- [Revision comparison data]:
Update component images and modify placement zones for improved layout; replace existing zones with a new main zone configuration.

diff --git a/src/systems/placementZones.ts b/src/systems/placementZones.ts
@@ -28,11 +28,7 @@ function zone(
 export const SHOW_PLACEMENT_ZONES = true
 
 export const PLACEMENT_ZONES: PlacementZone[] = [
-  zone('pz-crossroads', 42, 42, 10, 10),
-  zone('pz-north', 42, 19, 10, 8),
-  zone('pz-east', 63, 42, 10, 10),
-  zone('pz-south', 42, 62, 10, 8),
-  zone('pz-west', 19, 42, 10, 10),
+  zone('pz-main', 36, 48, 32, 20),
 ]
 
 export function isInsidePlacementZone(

--

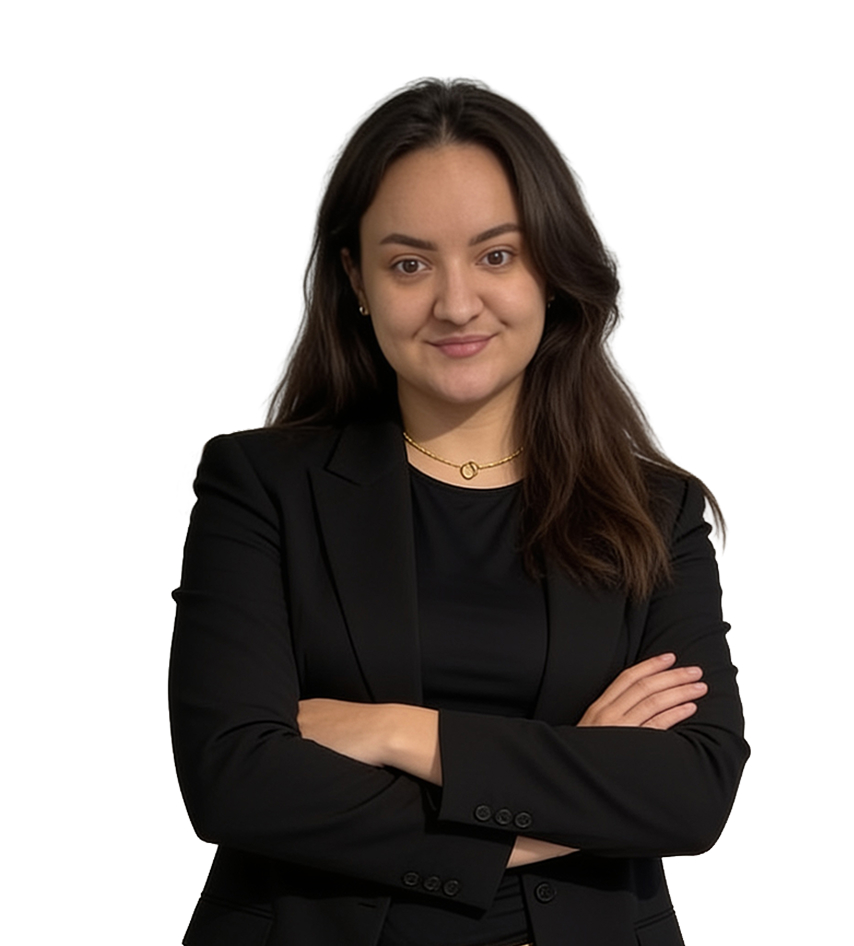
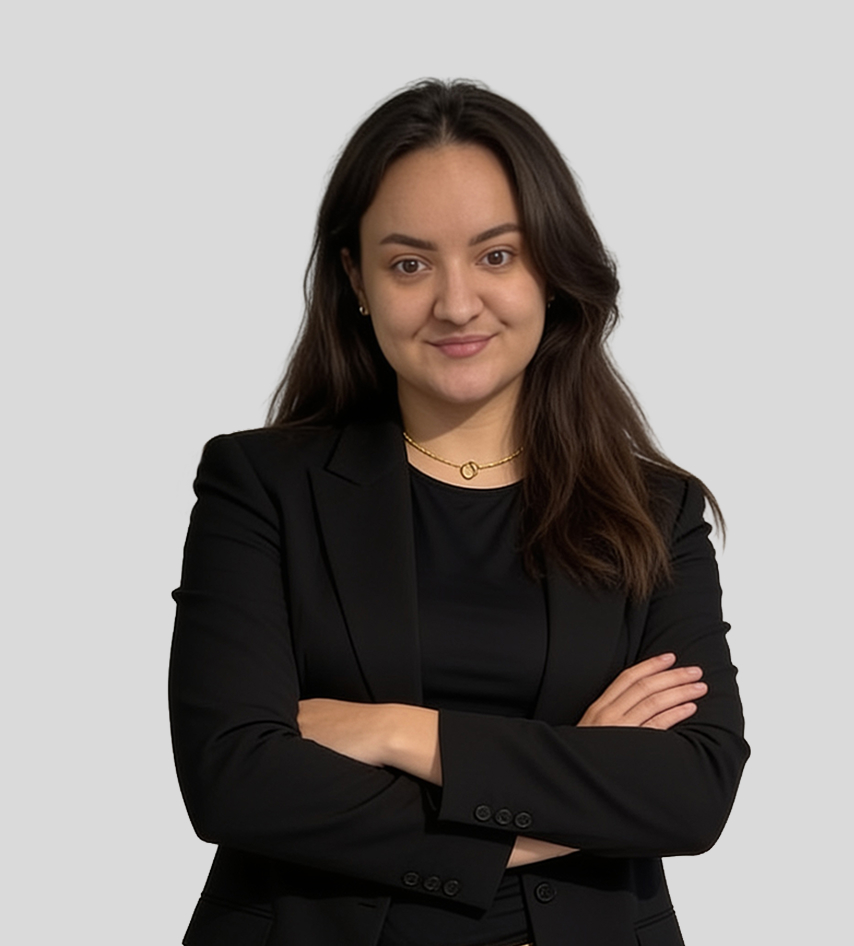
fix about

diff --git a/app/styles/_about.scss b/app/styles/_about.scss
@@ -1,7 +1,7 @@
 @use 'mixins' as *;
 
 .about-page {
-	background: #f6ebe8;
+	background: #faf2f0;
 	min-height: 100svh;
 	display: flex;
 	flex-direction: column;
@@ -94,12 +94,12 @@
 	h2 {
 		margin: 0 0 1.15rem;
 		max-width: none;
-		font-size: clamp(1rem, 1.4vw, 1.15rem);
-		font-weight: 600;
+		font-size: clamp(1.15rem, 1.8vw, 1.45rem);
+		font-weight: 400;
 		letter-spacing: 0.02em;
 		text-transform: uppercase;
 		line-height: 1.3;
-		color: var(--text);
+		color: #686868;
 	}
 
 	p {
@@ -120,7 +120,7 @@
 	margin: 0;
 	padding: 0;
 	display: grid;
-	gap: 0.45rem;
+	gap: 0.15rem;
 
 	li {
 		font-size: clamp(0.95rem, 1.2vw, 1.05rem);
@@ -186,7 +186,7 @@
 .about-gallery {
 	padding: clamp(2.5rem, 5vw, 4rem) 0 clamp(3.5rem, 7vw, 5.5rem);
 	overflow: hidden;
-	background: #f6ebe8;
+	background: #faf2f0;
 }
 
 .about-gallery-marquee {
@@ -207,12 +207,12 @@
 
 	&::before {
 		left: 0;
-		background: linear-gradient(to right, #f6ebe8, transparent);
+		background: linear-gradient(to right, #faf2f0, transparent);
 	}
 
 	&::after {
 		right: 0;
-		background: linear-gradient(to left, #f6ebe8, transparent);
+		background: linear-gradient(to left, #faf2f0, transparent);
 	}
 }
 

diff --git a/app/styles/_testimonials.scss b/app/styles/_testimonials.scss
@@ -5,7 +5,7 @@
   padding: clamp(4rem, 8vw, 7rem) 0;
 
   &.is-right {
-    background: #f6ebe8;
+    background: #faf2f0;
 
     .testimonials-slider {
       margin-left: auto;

==

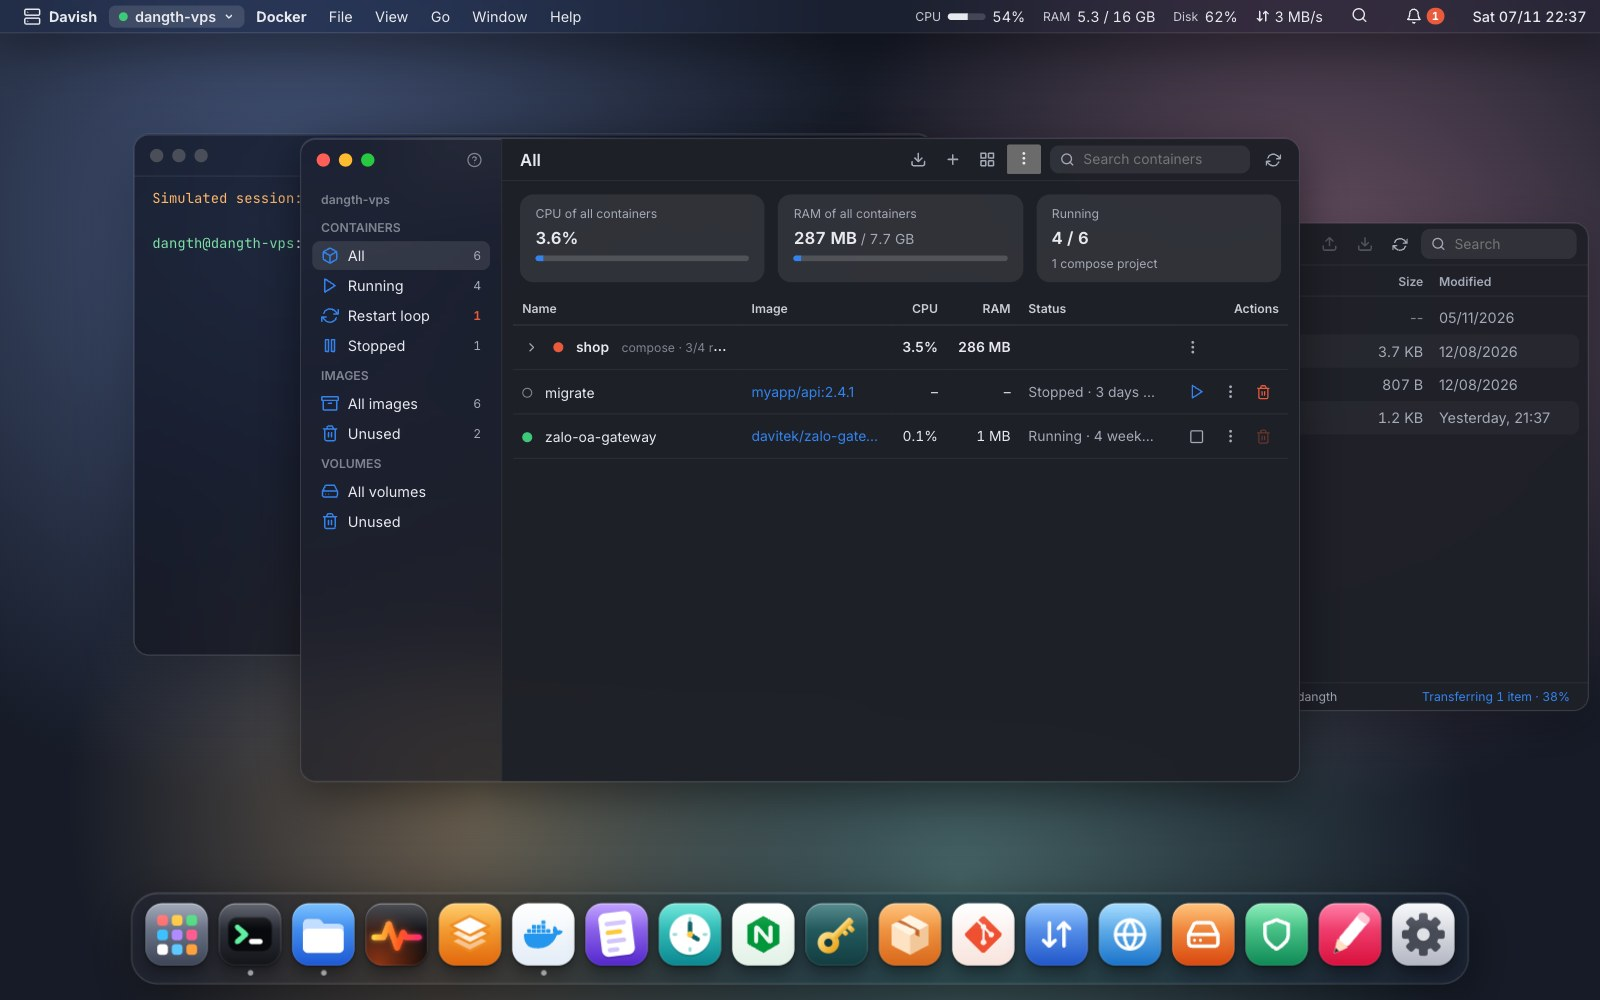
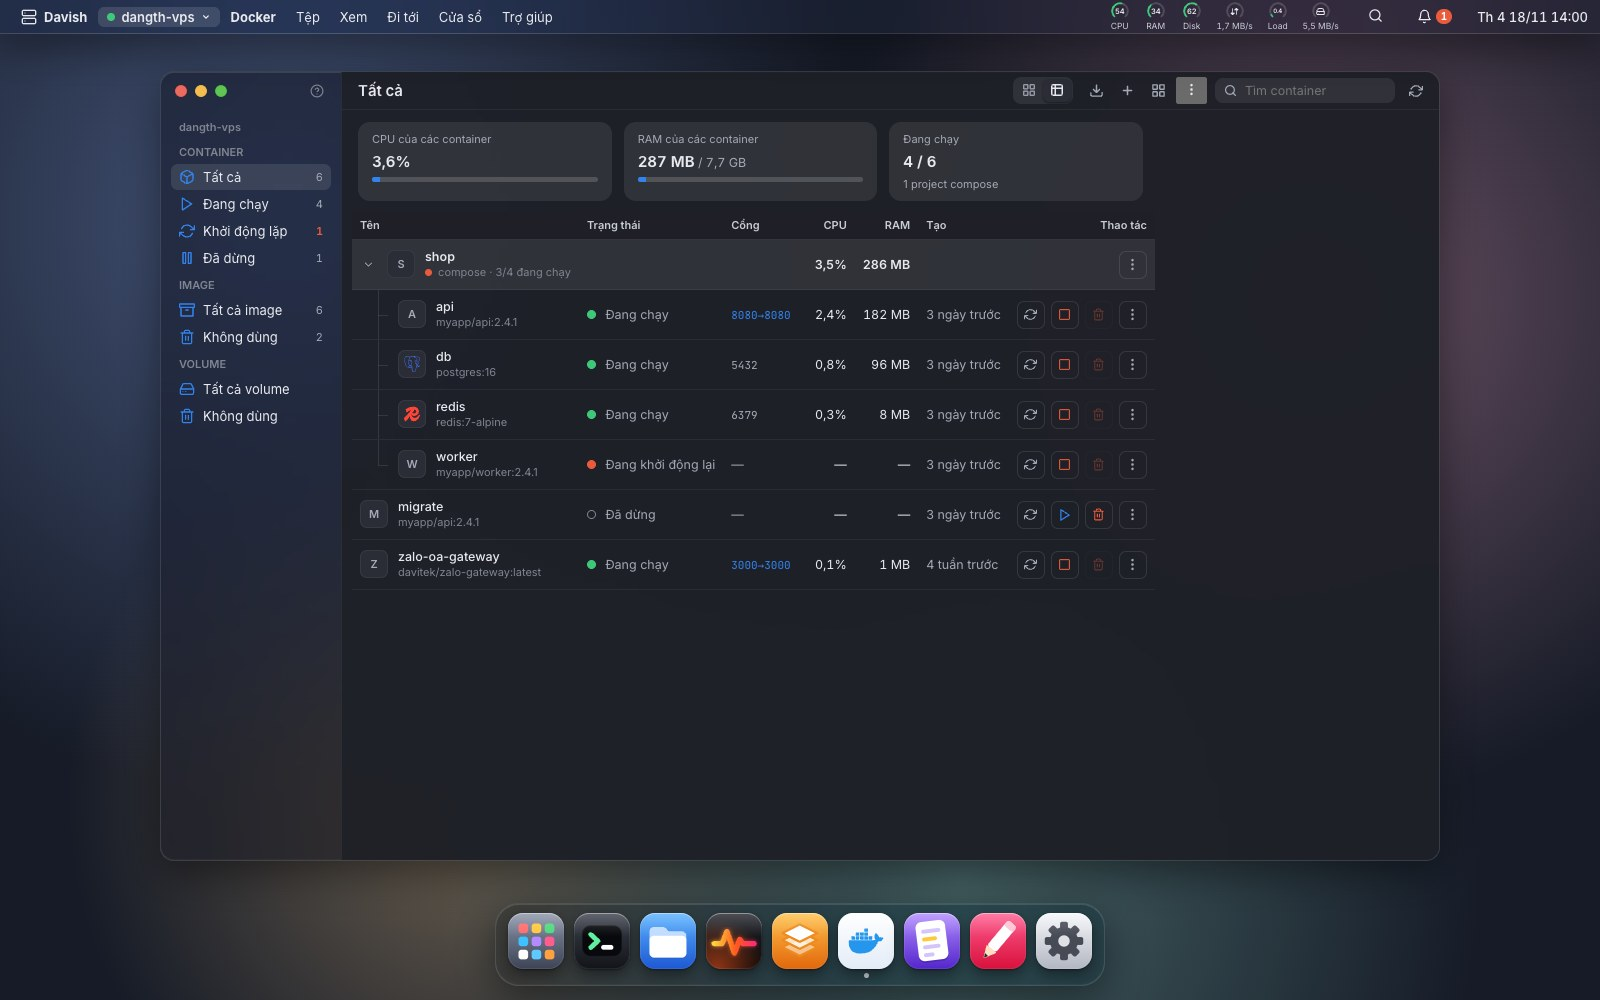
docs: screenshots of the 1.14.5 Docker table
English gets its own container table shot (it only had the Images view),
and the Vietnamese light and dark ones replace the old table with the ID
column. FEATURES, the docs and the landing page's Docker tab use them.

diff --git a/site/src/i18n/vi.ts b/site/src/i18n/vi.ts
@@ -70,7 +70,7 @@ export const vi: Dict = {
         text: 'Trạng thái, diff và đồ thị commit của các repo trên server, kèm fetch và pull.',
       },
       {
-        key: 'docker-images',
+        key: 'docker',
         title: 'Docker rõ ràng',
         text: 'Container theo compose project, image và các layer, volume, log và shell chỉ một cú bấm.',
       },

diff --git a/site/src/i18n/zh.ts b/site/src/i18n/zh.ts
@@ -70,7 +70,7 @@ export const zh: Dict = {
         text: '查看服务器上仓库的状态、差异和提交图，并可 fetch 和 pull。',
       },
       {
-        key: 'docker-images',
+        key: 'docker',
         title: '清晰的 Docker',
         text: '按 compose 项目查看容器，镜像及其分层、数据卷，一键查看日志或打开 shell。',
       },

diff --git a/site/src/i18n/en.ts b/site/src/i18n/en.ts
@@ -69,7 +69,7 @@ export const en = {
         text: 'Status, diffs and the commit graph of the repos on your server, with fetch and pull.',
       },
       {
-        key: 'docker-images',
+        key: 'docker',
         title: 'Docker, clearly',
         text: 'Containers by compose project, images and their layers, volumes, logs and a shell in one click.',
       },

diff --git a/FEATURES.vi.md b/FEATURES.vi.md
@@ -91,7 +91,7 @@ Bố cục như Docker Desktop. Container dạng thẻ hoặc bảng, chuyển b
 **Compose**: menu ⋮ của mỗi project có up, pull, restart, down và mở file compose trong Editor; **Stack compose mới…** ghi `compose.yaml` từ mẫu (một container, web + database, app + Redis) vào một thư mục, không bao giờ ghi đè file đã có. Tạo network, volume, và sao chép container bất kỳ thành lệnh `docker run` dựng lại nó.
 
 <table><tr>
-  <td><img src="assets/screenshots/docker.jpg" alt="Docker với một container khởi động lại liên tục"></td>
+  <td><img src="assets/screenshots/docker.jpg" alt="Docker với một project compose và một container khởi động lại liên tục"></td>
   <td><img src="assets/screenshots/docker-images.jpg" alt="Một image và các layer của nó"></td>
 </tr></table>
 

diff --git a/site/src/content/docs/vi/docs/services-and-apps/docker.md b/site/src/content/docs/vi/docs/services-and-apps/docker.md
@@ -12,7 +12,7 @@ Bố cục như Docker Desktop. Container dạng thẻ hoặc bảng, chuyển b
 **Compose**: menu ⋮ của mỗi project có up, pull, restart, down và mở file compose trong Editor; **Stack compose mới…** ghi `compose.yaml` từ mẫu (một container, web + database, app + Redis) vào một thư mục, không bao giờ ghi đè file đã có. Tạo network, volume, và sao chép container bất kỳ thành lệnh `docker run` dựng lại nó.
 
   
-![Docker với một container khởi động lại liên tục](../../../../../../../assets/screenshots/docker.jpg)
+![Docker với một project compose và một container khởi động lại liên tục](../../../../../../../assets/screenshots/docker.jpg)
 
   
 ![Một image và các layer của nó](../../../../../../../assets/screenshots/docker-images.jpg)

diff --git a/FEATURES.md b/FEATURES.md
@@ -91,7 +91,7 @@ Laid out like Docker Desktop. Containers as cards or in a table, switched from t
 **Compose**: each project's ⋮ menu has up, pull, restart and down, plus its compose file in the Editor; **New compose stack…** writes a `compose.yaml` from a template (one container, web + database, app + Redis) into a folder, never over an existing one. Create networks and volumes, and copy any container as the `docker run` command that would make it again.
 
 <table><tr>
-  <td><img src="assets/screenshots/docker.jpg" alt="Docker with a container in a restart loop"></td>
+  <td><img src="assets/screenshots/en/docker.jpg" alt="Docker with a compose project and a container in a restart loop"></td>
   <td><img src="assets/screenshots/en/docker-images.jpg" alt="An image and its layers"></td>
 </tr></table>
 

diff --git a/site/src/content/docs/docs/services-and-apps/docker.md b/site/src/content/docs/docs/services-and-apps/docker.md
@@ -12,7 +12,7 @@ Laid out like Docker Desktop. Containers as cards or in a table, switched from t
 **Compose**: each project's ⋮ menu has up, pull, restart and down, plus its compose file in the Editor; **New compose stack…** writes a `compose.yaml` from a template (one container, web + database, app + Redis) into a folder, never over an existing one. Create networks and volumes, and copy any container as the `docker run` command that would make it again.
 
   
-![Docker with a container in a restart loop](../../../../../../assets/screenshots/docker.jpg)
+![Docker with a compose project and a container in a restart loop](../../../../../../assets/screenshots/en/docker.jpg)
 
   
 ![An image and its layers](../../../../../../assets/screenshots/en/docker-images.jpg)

- [What the exercise asks]:
In the entries above, restate word for word the lines between the one holding "display: flex;" and the one holding "margin-left: auto;", inclusive, and nothing besides.

- [Final answer]:
 	display: flex;
 	flex-direction: column;
@@ -94,12 +94,12 @@
 	h2 {
 		margin: 0 0 1.15rem;
 		max-width: none;
-		font-size: clamp(1rem, 1.4vw, 1.15rem);
-		font-weight: 600;
+		font-size: clamp(1.15rem, 1.8vw, 1.45rem);
+		font-weight: 400;
 		letter-spacing: 0.02em;
 		text-transform: uppercase;
 		line-height: 1.3;
-		color: var(--text);
+		color: #686868;
 	}
 
 	p {
@@ -120,7 +120,7 @@
 	margin: 0;
 	padding: 0;
 	display: grid;
-	gap: 0.45rem;
+	gap: 0.15rem;
 
 	li {
 		font-size: clamp(0.95rem, 1.2vw, 1.05rem);
@@ -186,7 +186,7 @@
 .about-gallery {
 	padding: clamp(2.5rem, 5vw, 4rem) 0 clamp(3.5rem, 7vw, 5.5rem);
 	overflow: hidden;
-	background: #f6ebe8;
+	background: #faf2f0;
 }
 
 .about-gallery-marquee {
@@ -207,12 +207,12 @@
 
 	&::before {
 		left: 0;
-		background: linear-gradient(to right, #f6ebe8, transparent);
+		background: linear-gradient(to right, #faf2f0, transparent);
 	}
 
 	&::after {
 		right: 0;
-		background: linear-gradient(to left, #f6ebe8, transparent);
+		background: linear-gradient(to left, #faf2f0, transparent);
 	}
 }
 

diff --git a/app/styles/_testimonials.scss b/app/styles/_testimonials.scss
@@ -5,7 +5,7 @@
   padding: clamp(4rem, 8vw, 7rem) 0;
 
   &.is-right {
-    background: #f6ebe8;
+    background: #faf2f0;
 
     .testimonials-slider {
       margin-left: auto;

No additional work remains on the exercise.